The posting I have just linked also tells you that Daniel Brown was the son of Daniel Brown and wife Grace Thompson. The Browns were a Quaker family who moved following Daniel and Grace’s marriage in 1750 from Salem County, New Jersey, to western North Carolina. The Browns and Hollingsworths shared Quaker roots back in the middle colonies, as did the Todhunter family intermarried with the Hollingsworths, a family discussed in previous postings. Even after Quaker families lost their Quaker roots and moved south and west, they often continued intermarrying with other families from the middle colonies who had come to the colonies as Quakers.

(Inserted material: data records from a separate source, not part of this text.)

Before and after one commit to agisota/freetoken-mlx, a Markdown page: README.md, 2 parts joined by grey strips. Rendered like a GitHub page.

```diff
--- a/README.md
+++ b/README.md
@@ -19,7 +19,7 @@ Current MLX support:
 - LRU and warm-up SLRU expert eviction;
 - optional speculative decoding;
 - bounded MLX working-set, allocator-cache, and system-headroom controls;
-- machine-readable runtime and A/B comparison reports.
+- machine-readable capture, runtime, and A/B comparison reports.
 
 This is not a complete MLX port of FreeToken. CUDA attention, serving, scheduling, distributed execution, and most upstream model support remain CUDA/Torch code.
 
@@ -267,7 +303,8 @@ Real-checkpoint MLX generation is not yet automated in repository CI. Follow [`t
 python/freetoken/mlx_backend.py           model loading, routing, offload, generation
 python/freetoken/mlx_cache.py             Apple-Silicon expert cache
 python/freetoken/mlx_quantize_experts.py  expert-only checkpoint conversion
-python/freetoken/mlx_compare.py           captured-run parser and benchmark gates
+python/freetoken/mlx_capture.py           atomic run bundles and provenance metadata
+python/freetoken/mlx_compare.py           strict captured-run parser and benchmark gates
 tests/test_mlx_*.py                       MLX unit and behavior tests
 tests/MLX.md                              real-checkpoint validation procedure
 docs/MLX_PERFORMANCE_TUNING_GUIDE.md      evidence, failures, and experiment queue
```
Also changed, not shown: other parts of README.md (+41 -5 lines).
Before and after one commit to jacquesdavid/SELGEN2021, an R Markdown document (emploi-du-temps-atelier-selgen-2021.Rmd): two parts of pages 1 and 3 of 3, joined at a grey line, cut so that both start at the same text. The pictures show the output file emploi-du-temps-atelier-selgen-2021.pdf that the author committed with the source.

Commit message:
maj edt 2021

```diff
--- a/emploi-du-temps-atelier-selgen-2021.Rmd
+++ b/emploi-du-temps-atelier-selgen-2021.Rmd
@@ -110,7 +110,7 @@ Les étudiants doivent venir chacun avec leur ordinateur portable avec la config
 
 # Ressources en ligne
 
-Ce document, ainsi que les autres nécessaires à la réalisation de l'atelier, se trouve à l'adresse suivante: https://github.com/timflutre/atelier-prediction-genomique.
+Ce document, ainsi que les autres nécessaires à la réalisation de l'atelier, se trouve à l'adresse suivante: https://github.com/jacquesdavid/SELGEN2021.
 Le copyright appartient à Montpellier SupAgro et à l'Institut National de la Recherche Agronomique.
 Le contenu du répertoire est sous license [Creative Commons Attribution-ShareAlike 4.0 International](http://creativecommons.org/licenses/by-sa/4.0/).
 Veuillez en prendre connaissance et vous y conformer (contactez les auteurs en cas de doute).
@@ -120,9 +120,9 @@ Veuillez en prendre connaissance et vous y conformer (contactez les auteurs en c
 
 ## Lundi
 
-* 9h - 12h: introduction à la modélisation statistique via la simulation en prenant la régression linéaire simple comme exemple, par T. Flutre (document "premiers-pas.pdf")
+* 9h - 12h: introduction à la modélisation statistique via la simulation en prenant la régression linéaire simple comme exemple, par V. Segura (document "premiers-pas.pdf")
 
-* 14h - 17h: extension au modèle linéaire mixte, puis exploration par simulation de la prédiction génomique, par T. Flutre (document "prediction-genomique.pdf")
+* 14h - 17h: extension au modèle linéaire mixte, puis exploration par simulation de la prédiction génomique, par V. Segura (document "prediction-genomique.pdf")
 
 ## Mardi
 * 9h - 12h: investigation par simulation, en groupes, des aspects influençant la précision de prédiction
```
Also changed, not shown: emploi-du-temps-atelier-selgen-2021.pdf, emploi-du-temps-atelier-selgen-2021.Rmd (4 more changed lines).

An essay by Dr. W. Douglas Cooper of Belk College of Business, University of North Carolina Charlotte, entitled “The North Cove Valley – Some Personal Thoughts and Observations,” has valuable information about this Brown family after its arrival in Burke County — and I’ll provide extensive excerpts here because this material is so valuable for researchers of this branch of the Hollingsworth family. In this essay, Douglas Cooper indicates that he is a great-great-grandson of Daniel Brown and Hannah Hollingsworth, through their son Samuel and Samuel’s son John Seawell Brown, Douglas Cooper’s grandfather. Cooper writes,
Following the Revolutionary War a small number of important pioneering families began to flow into the North Cove Valley. These families were important because of the permanent impact they would have on the future of the area. While a number of families came-and-went, staying for various lengths of time, their long- term effects were not profound. However, certain family names that defined the North Cove Valley in the mid-19th century still define the Valley in the second decade of the 21st century. One of the many important first arrivals, of the post-Revolution period, was the family of Daniel Brown. They were one of a small number of pioneer families that first settled the North Cove of Old Burke and stayed in the area. In this role, they played an important part in the early religious, commercial, and agricultural development of the area. Daniel and his wife Hannah Hollingsworth produced a number of children, the most notable of which was the oldest son, Samuel I, who with his wife Olive Cox produced a lineage of Browns over multiple generations that continue to play a prominent role in the life of the North Cove Valley. The Brown seeds mixed with seeds from similar pioneering families have over a 200-year period interacted and evolved a rich Jeffersonian history not well known by today’s Hamiltonian World. One defines a Jeffersonian history as one of yeoman, self-sustaining farmers of multiple children, using the land and its product together with God’s creatures to sustain themselves and their loved ones with God’s help.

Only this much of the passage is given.